The incident might well have remained an incident, a curiosity in Saskatchewan's constitutional history; except that it happened again, in circumstances which made the Tyerman-Donaldson case an important precedent. In the provincial general election of June 26, 1929, Estevan, a constituency which had gone Liberal in every election since its creation in 1908 save one (1925, when an Independent won) was taken again by the same party. The winner, for his own reasons, shortly resigned, and in the ensuing by-election on December 23, 1930, the polling, after an official recount, yielded these results: David McKnight (Conservative) 2,700; Norman McLeod (Liberal) 2,686. Since the first count on election night had shown the Liberal McLeod the winner by 5 votes, the Conservatives' first victory in the seat was, at best, a precarious one.

It became more so when evidence began to accumulate which suggested that the ballots counted by the judge in the recount were not all the same ballots as those tallied by the returning officer. The local gossip about flagrant tampering between count and recount with the ballots in four boxes became too widespread and apparently too well-founded – for the government to ignore, and it appointed a well-known lawyer to investigate the charges. His findings were conclusive: the ballots had in fact been tampered with before the recount.

The new Co-operative government, beset from the start by pressing problems of deepening depression and drought, had little desire for yet another distracting and expensive by-election and the premier, Dr. J.T.M. Anderson, a Conservative, reportedly suggested that his party would withdraw its petition fir the recount if the Liberals would withdraw their appeal against it, with both sides agreeing to accept the returning officer's original count. The former premier, now leader of the opposition, James Gardiner, thought it was too late for that, since an official recount had been held which in effect upset the count on election night.

After considerable manoeuvring both sides decided to call the precedent of 1907 to their aid. and a motion whose substantive terms were identical to that of the motion of 1907, with the names and dates changed. was moved and seconded by the premier and leader of the opposition on February 9, 1931. Again the runnerup was seated.

One footnote remained. The motion of 1931 followed that of 1907 as far as it went, but added new words: "without prejudice to the rights of any person with respect to the said election under The Controverted Elections Act of the said Province." The parties' initial agreement on the wording of that proviso soon broke down in argument over what the proviso meant, and in due course the Liberal McLeod, having been awarded the seat by the legislature, finally lost it late in 1932 because it was, shown to the courts' satisfaction that unqualified persons had voted in the by-election anyway. McLeod's loss of the seat (there was no candidate left to whom the legislature could have given it) led the Liberals to make one last attempt in 1933 to present a bill that would have re-seated him, but this time the majority supporting the government was giving Estevan a low priority.

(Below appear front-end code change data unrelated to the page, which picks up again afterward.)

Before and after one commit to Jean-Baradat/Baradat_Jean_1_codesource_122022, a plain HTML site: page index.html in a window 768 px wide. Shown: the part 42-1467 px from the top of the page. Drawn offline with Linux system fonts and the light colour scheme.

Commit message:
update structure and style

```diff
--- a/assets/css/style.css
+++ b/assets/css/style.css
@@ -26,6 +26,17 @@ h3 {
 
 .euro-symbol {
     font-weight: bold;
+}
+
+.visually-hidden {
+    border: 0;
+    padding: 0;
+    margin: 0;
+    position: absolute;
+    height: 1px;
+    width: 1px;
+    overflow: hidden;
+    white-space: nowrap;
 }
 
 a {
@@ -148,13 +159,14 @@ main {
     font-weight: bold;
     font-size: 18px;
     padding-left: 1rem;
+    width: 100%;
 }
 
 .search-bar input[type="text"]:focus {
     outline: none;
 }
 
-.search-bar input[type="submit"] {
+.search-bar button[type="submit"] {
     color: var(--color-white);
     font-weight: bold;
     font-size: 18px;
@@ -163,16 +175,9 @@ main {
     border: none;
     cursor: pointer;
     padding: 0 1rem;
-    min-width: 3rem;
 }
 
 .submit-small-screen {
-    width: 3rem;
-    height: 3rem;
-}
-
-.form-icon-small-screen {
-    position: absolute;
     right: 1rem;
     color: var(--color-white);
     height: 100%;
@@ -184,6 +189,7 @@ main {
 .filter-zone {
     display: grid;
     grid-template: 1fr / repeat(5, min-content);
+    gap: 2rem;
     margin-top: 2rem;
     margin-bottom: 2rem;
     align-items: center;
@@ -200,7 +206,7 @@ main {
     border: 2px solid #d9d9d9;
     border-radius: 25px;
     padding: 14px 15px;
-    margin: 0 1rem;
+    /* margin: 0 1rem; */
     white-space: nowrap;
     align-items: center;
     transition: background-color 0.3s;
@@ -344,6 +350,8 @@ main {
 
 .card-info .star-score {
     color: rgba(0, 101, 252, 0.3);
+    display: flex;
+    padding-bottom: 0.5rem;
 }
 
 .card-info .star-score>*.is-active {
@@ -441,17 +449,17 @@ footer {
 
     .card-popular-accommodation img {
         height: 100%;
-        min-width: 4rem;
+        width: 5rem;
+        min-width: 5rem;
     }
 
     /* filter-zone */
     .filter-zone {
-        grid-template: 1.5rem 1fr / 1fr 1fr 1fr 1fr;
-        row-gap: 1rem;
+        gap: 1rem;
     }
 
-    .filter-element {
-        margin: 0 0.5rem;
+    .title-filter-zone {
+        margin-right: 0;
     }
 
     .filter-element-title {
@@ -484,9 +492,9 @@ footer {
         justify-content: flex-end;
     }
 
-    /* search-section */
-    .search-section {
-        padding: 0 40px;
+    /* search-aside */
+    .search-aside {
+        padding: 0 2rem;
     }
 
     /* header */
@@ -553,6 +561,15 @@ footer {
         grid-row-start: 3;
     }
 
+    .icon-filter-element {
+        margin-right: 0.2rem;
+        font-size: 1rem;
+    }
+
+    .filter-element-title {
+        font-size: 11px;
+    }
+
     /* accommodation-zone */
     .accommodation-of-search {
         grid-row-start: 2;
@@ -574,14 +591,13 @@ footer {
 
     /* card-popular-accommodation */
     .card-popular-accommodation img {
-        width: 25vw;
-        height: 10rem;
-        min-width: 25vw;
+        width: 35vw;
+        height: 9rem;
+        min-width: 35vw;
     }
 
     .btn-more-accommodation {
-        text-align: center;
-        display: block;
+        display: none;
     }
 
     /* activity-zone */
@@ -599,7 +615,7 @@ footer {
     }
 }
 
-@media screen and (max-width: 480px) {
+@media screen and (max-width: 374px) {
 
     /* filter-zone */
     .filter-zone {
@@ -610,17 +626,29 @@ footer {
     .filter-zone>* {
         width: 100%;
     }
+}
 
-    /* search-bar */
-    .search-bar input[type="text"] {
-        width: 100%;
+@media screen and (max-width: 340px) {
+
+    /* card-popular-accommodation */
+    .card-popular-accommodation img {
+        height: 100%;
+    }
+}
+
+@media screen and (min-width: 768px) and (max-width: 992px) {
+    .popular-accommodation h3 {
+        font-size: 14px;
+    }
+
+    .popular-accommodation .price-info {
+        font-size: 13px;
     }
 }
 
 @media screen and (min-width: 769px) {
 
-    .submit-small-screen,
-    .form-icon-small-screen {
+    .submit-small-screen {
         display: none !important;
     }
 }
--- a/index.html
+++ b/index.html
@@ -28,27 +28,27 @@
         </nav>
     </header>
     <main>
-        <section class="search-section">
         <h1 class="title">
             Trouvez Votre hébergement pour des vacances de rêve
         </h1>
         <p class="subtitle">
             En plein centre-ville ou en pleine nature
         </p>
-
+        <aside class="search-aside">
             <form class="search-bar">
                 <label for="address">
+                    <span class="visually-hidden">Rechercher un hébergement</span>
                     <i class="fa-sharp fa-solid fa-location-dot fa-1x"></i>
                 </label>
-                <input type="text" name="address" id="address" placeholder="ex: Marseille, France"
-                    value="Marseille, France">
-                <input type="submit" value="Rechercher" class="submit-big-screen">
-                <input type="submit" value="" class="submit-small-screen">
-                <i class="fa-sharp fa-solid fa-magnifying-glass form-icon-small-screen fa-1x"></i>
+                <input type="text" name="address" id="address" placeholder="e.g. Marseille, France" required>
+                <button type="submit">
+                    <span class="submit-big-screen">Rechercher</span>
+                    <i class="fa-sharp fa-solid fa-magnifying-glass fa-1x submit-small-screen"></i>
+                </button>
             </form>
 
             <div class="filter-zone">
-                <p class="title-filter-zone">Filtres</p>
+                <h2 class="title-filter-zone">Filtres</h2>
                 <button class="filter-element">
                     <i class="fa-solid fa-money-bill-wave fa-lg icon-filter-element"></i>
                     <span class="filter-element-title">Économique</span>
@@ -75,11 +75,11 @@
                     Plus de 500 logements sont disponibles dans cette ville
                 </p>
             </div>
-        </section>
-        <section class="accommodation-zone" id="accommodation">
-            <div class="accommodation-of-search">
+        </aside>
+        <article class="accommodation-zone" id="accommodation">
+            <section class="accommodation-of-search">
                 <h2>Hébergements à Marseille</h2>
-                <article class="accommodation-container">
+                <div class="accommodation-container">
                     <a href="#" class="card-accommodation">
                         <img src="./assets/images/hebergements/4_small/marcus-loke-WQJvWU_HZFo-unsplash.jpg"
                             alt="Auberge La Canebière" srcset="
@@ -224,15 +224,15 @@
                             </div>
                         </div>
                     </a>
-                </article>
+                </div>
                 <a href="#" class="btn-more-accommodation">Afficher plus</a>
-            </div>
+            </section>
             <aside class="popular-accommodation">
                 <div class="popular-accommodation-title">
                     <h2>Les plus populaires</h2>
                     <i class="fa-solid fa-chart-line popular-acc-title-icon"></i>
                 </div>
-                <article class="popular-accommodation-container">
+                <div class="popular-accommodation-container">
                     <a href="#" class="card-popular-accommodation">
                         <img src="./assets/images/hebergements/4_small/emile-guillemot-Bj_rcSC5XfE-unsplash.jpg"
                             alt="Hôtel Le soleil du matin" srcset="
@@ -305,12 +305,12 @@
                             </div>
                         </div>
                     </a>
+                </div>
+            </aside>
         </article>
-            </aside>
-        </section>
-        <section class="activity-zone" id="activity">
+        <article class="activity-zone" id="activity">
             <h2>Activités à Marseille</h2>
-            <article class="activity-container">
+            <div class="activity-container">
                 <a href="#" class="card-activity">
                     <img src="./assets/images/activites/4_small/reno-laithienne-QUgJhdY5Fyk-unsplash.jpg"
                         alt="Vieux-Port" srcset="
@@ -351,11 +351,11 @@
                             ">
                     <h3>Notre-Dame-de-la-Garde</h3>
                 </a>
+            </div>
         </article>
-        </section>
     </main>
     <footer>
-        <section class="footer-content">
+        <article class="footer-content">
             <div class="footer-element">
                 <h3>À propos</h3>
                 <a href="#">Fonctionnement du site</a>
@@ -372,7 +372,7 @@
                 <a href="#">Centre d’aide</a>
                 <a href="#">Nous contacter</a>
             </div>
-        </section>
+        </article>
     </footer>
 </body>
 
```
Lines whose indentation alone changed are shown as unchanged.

It killed the Liberals' bill, and the government left the constituency unrepresented until the next general election, in 1934. The government no doubt felt it was the least it could do.

Canadian Parliamentary Review Cover
Vol 5 no 1

Last Updated: 2020-03-03